The EU is failing economically as well as democratically. The contractionary bias of the Maastricht criteria, perpetuated with the euro, has condemned the EU to weak growth, low investment and high unemployment. A combination of the global financial crisis, the crisis of the euro and neoliberal orthodoxy has devastated poorer areas and vulnerable social groups in the EU, with mass unemployment among young people in the Mediterranean countries. The protectionist policies of the EU keep prices higher and living standards lower in Europe than they need to be while discouraging innovation and economic dynamism. The single market is a sluggish, declining region of the global economy. It is no safe haven for us and we can flourish outside. Tim Cook, the CEO of Apple, said the other day:

“I’m not saying that there aren’t going to be some potholes in the short-term. There are. But if you look beyond those the UK is going to be just fine. Not just OK, but great”.

Since the referendum Apple has taken out a lease on a major new HQ in London.

If the negotiators for the EU truly care about the fortunes of those they should be championing, European workers whose livelihoods depend significantly on trade with the UK, more than they care about a grandiose political project which they fear electors in other European countries may also reject, they will want rapidly to conclude mutually favourable terms of trade with us. Beyond that, we must tackle our productivity inadequacies and seek new export markets, and we must take care to support those who will be most vulnerable during the transition. Blame not Brexit but George Osborne that fiscal austerity is forecast by the IFS to continue for another 10 years.

It amazes me that so many of my noble friends remain enchanted by the EU, apparently blind to its oligarchic character and to the humiliation and impoverishment of many millions of its citizens. The EU has not been the promised land to which Monsieur Delors was to lead us. On the contrary, a long series of directives and treaty amendments has entrenched a neoliberal and financial model of capitalism where once it was hoped that a social market and social democratic model would prevail. The dogma of employability and flexibility has transferred wealth from wage earners to owners of assets. It has been an illusion for the left in Britain to think that it can outflank a Conservative Government by contracting out responsibility for progressive social policy to Brussels. Increasingly, the European left is concluding that the only prospect of taming modern capitalism and averting the social ravages that it causes is at the level of the nation state.
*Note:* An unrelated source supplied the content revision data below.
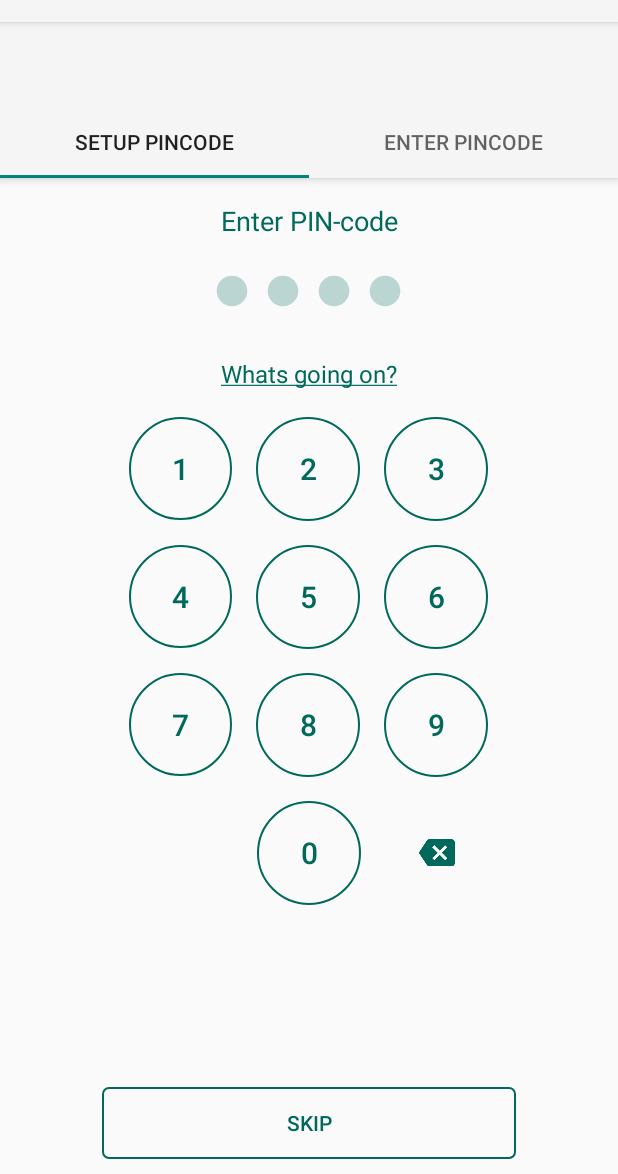
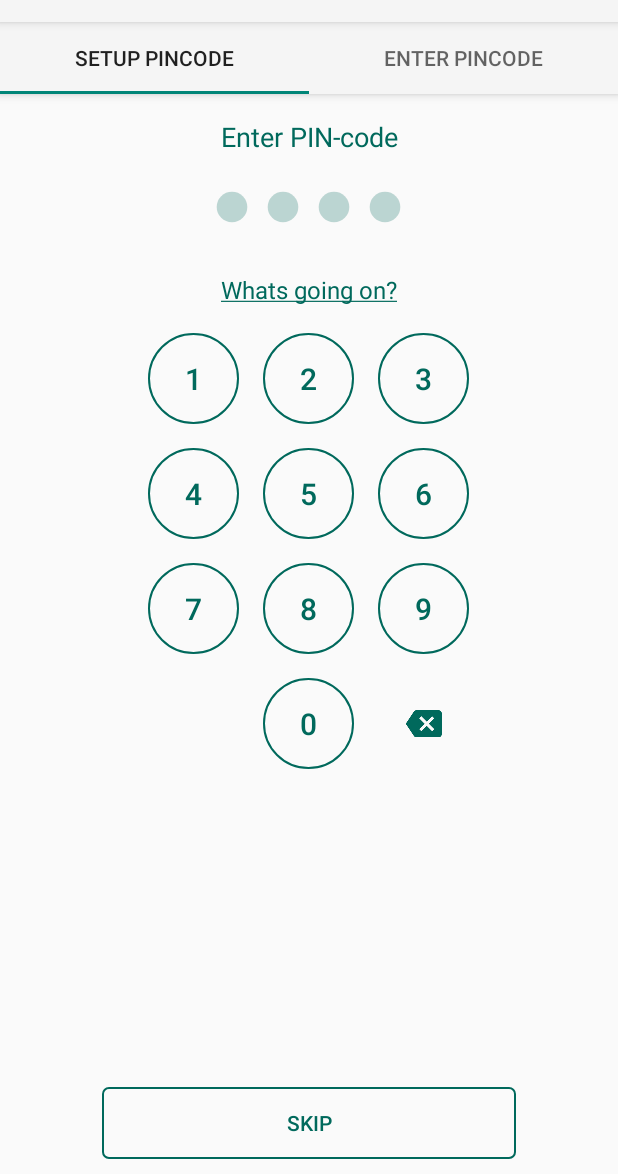
Before and after one commit to grishko188/PinPad, an Android app: the screen it shows after launch (MainActivity), on a phone screen of 412 x 824 dp, the part 62-1236 px from its top. Run offline under Robolectric (Android 15) with nearby library versions, the phone set to English and light mode, and no system bars; our stand-ins replace ButterKnife.

Commit message:
Fix Keyboard drawables issue

```diff
--- a/app/src/main/java/com/grishko188/pinpad/MainActivity.java
+++ b/app/src/main/java/com/grishko188/pinpad/MainActivity.java
@@ -6,7 +6,6 @@ import android.support.v4.app.Fragment;
 import android.support.v4.app.FragmentStatePagerAdapter;
 import android.support.v4.view.ViewPager;
 import android.support.v7.app.AppCompatActivity;
-import android.support.v7.widget.Toolbar;
 
 import butterknife.BindView;
 import butterknife.ButterKnife;
@@ -17,8 +16,6 @@ public class MainActivity extends AppCompatActivity {
     protected ViewPager mPager;
     @BindView(R.id.tabs)
     protected TabLayout mTab;
-    @BindView(R.id.toolbar)
-    protected Toolbar mToolbar;
 
 
     @Override
@@ -26,7 +23,6 @@ public class MainActivity extends AppCompatActivity {
         super.onCreate(savedInstanceState);
         setContentView(R.layout.activity_main);
         ButterKnife.bind(this);
-        setSupportActionBar(mToolbar);
         mPager.setAdapter(new MainPagerAdapter());
         mTab.setupWithViewPager(mPager);
     }
--- a/app/src/main/res/layout/activity_main.xml
+++ b/app/src/main/res/layout/activity_main.xml
@@ -9,13 +9,6 @@
         android:layout_width="match_parent"
         android:layout_height="wrap_content"
         android:theme="@style/AppTheme.AppBarOverlay">
-
-        <android.support.v7.widget.Toolbar
-            android:id="@+id/toolbar"
-            android:layout_width="match_parent"
-            android:layout_height="?attr/actionBarSize"
-            android:background="?attr/colorPrimary"
-            app:popupTheme="@style/AppTheme.PopupOverlay" />
 
         <android.support.design.widget.TabLayout
             android:id="@+id/tabs"
--- a/app/src/main/res/layout/fragment_enter_pincode.xml
+++ b/app/src/main/res/layout/fragment_enter_pincode.xml
@@ -12,7 +12,7 @@
         app:ppv_color="@color/colorPrimaryDark"
         app:ppv_empty_char_style="fill"
         app:ppv_keyboard_form_style="round"
-        app:ppv_keyboard_width="255dp"
+        app:ppv_keyboard_width="230dp"
         app:ppv_letter_spacing="10dp"
         app:ppv_max_len="4"
         app:ppv_size="24dp" />
--- a/app/src/main/res/layout/fragment_setup_pincode.xml
+++ b/app/src/main/res/layout/fragment_setup_pincode.xml
@@ -12,7 +12,7 @@
         app:ppv_color="@color/colorPrimaryDark"
         app:ppv_empty_char_style="fill"
         app:ppv_keyboard_form_style="round"
-        app:ppv_keyboard_width="255dp"
+        app:ppv_keyboard_width="230dp"
         app:ppv_letter_spacing="10dp"
         app:ppv_max_len="4"
         app:ppv_size="24dp" />
--- a/pinlibrary/src/main/java/com/grishko188/pinlibrary/KeyboardView.java
+++ b/pinlibrary/src/main/java/com/grishko188/pinlibrary/KeyboardView.java
@@ -316,20 +316,33 @@ public class KeyboardView extends LinearLayout {
     }
 
     private void applyRoundTheme() {
-        Drawable numButtonsBackground = DrawableUtil.tintBackgroundDrawable(R.drawable.selector_default_white_round, mKeyboardColor, getResources(), DrawableUtil.Mask.ROUND);
+        List<Drawable> numButtonsBackground = new ArrayList<>(mNumberButtons.size());
+        for (int i = 0; i < mNumberButtons.size(); i++) {
+            numButtonsBackground.add(DrawableUtil.tintBackgroundDrawable(R.drawable.selector_default_white_round, mKeyboardColor, getResources(), DrawableUtil.Mask.ROUND));
+        }
+
         Drawable backspaceButtonBackground = DrawableUtil.tintBackgroundDrawable(R.drawable.selector_white_round_no_borders, mKeyboardColor, getResources(), DrawableUtil.Mask.ROUND);
 
         setButtonTheme(mKeyboardColor, numButtonsBackground, backspaceButtonBackground, null, (int) Utils.dp2px(getContext(), 8));
     }
 
     private void applyRoundNoBordersTheme() {
-        Drawable buttonsBackground = DrawableUtil.tintBackgroundDrawable(R.drawable.selector_white_round_no_borders, mKeyboardColor, getResources(), DrawableUtil.Mask.ROUND);
+        List<Drawable> buttonsBackground = new ArrayList<>(mNumberButtons.size());
+        for (int i = 0; i < mNumberButtons.size(); i++) {
+            buttonsBackground.add(DrawableUtil.tintBackgroundDrawable(R.drawable.selector_white_round_no_borders, mKeyboardColor, getResources(), DrawableUtil.Mask.ROUND));
+        }
 
-        setButtonTheme(mKeyboardColor, buttonsBackground, buttonsBackground, null, (int) Utils.dp2px(getContext(), 8));
+        Drawable backspaceButtonBackground = DrawableUtil.tintBackgroundDrawable(R.drawable.selector_white_round_no_borders, mKeyboardColor, getResources(), DrawableUtil.Mask.ROUND);
+
+        setButtonTheme(mKeyboardColor, buttonsBackground, backspaceButtonBackground, null, (int) Utils.dp2px(getContext(), 8));
     }
 
     private void applySquareTheme() {
-        Drawable numButtonsBackground = DrawableUtil.tintBackgroundDrawable(R.drawable.selector_default_white, mKeyboardColor, getResources(), DrawableUtil.Mask.SQUARE);
+        List<Drawable> numButtonsBackground = new ArrayList<>(mNumberButtons.size());
+        for (int i = 0; i < mNumberButtons.size(); i++) {
+            numButtonsBackground.add(DrawableUtil.tintBackgroundDrawable(R.drawable.selector_default_white, mKeyboardColor, getResources(), DrawableUtil.Mask.SQUARE));
+        }
+
         Drawable backspaceButtonBackground = DrawableUtil.tintBackgroundDrawable(R.drawable.selector_default_white_no_borders, mKeyboardColor, getResources(), DrawableUtil.Mask.SQUARE);
         Drawable fingerprintButtonBackground = DrawableUtil.tintBackgroundDrawable(R.drawable.bg_white_square, mKeyboardColor, getResources(), DrawableUtil.Mask.SQUARE);
 
@@ -337,18 +350,22 @@ public class KeyboardView extends LinearLayout {
     }
 
     private void applySquareNoBoundsTheme() {
-        Drawable buttonsBackground = DrawableUtil.tintBackgroundDrawable(R.drawable.selector_default_white_no_borders, mKeyboardColor, getResources(), DrawableUtil.Mask.SQUARE);
+        List<Drawable> buttonsBackground = new ArrayList<>(mNumberButtons.size());
+        for (int i = 0; i < mNumberButtons.size(); i++) {
+            buttonsBackground.add(DrawableUtil.tintBackgroundDrawable(R.drawable.selector_default_white_no_borders, mKeyboardColor, getResources(), DrawableUtil.Mask.SQUARE));
+        }
 
-        setButtonTheme(mKeyboardColor, buttonsBackground, buttonsBackground, null, 0);
+        Drawable backspaceButtonBackground = DrawableUtil.tintBackgroundDrawable(R.drawable.selector_default_white_no_borders, mKeyboardColor, getResources(), DrawableUtil.Mask.SQUARE);
+
+        setButtonTheme(mKeyboardColor, buttonsBackground, backspaceButtonBackground, null, 0);
     }
 
 
-    private void setButtonTheme(int color, Drawable numButtonsBackground, Drawable backspaceButtonBackground, Drawable fingerprintButtonBackground, int margin) {
+    private void setButtonTheme(int color, List<Drawable> numButtonsBackground, Drawable backspaceButtonBackground, Drawable fingerprintButtonBackground, int margin) {
 
         for (SquareButton squareButton : mNumberButtons) {
             squareButton.setTextColor(color);
-            if (numButtonsBackground.getConstantState() != null)
-                squareButton.setBackground(numButtonsBackground.getConstantState().newDrawable()); //workaround for very very strange issue!!
+            squareButton.setBackground(numButtonsBackground.get(mNumberButtons.indexOf(squareButton))); //workaround for very very strange issue!!
 
             ((LinearLayout.LayoutParams) squareButton.getLayoutParams()).setMargins(margin, margin, margin, margin);
 
```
Decent and determined political leadership in post-Brexit Britain will curb the excesses of finance, govern for all the people of the UK, decisively reject racism and insularity, and play a responsible part in the world. The choice will be open to us.